▶ **DATA SHOWN**
↓

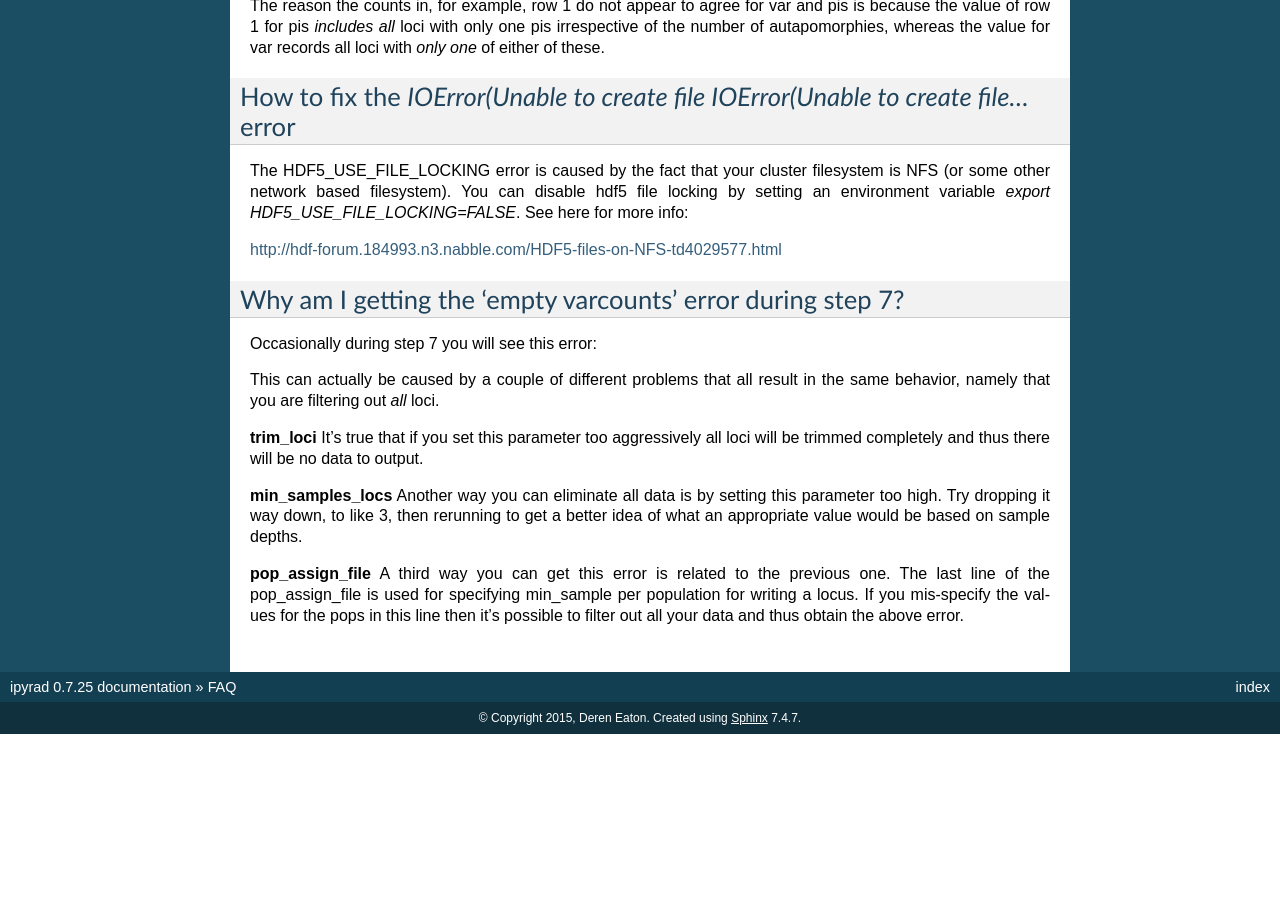
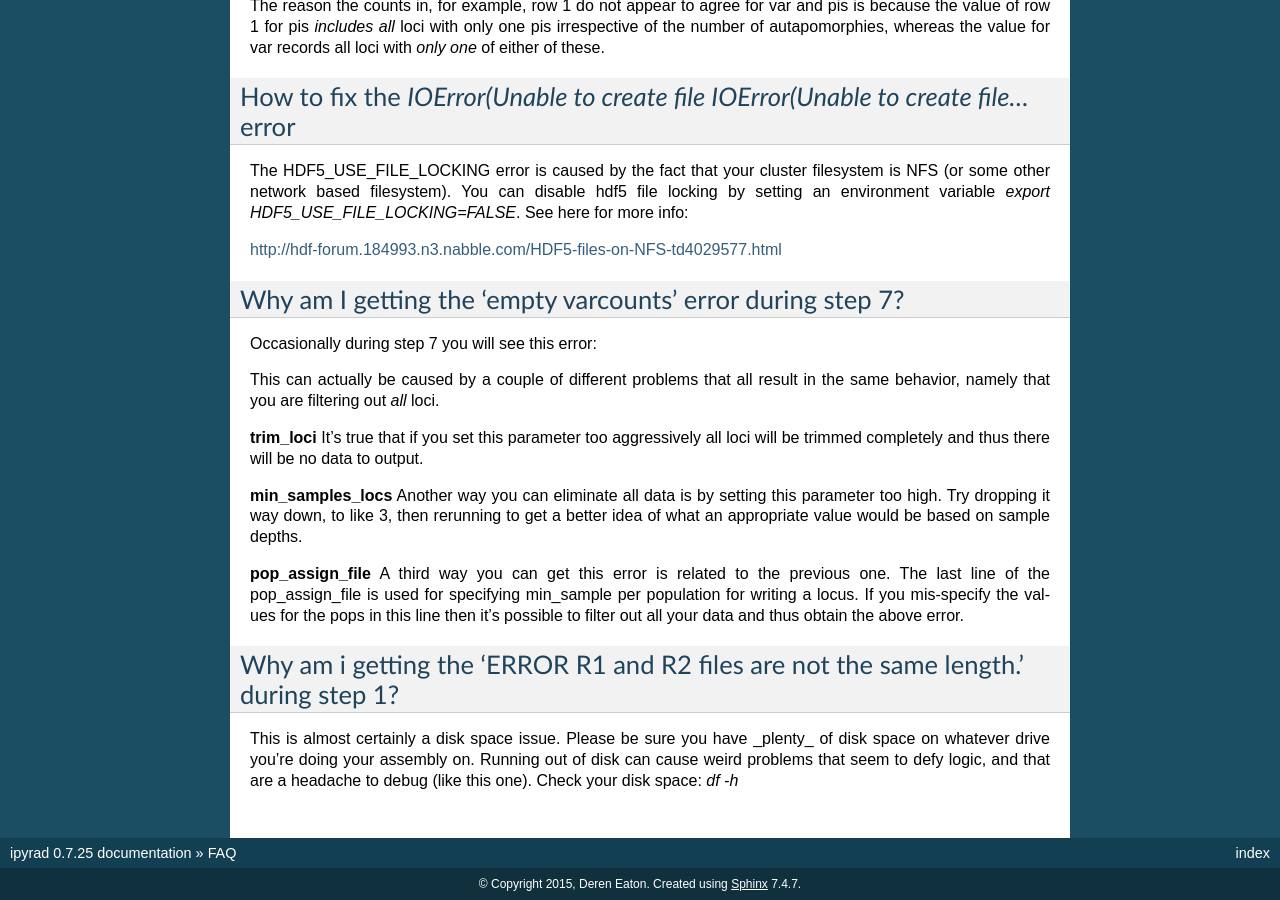
Before and after one commit to dereneaton/ipyrad, a Sphinx documentation site: the page built from docs/faq.rst, in a window 1280 px wide and 900 px high, scrolled down 4292 px. Built offline with Sphinx 7.4.7, drawn with Linux system fonts in a browser that asks for light colours; pages that are not in the unit, such as notebooks, are missing from menus; the version number is read from the project's files by our own code; before the commit the page ends 5026 px from its top, so only the background shows below that; some of the changed text lies outside the part shown.

Commit message:
Docs for r1/r2 not the same length

```diff
--- a/docs/faq.rst
+++ b/docs/faq.rst
@@ -271,3 +271,7 @@ This can actually be caused by a couple of different problems that all result in
 **min_samples_locs** Another way you can eliminate all data is by setting this parameter too high. Try dropping it way down, to like 3, then rerunning to get a better idea of what an appropriate value would be based on sample depths.
 
 **pop_assign_file** A third way you can get this error is related to the previous one. The last line of the pop_assign_file is used for specifying min_sample per population for writing a locus. If you mis-specify the values for the pops in this line then it's possible to filter out all your data and thus obtain the above error.
+
+Why am i getting the 'ERROR   R1 and R2 files are not the same length.' during step 1?
+--------------------------------------------------------------------------------------
+This is almost certainly a disk space issue. Please be sure you have _plenty_ of disk space on whatever drive you're doing your assembly on. Running out of disk can cause weird problems that seem to defy logic, and that are a headache to debug (like this one). Check your disk space: `df -h`
```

↑

▶ **EXERCISE OBJECTIVE**
Leave every image out when you return the material above word for word.

▶ **ANSWER FOR THIS EXERCISE**
Before and after one commit to dereneaton/ipyrad, a Sphinx documentation site: the page built from docs/faq.rst, in a window 1280 px wide and 900 px high, scrolled down 4292 px. Built offline with Sphinx 7.4.7, drawn with Linux system fonts in a browser that asks for light colours; pages that are not in the unit, such as notebooks, are missing from menus; the version number is read from the project's files by our own code; before the commit the page ends 5026 px from its top, so only the background shows below that; some of the changed text lies outside the part shown.

Commit message:
Docs for r1/r2 not the same length

```diff
--- a/docs/faq.rst
+++ b/docs/faq.rst
@@ -271,3 +271,7 @@ This can actually be caused by a couple of different problems that all result in
 **min_samples_locs** Another way you can eliminate all data is by setting this parameter too high. Try dropping it way down, to like 3, then rerunning to get a better idea of what an appropriate value would be based on sample depths.
 
 **pop_assign_file** A third way you can get this error is related to the previous one. The last line of the pop_assign_file is used for specifying min_sample per population for writing a locus. If you mis-specify the values for the pops in this line then it's possible to filter out all your data and thus obtain the above error.
+
+Why am i getting the 'ERROR   R1 and R2 files are not the same length.' during step 1?
+--------------------------------------------------------------------------------------
+This is almost certainly a disk space issue. Please be sure you have _plenty_ of disk space on whatever drive you're doing your assembly on. Running out of disk can cause weird problems that seem to defy logic, and that are a headache to debug (like this one). Check your disk space: `df -h`
```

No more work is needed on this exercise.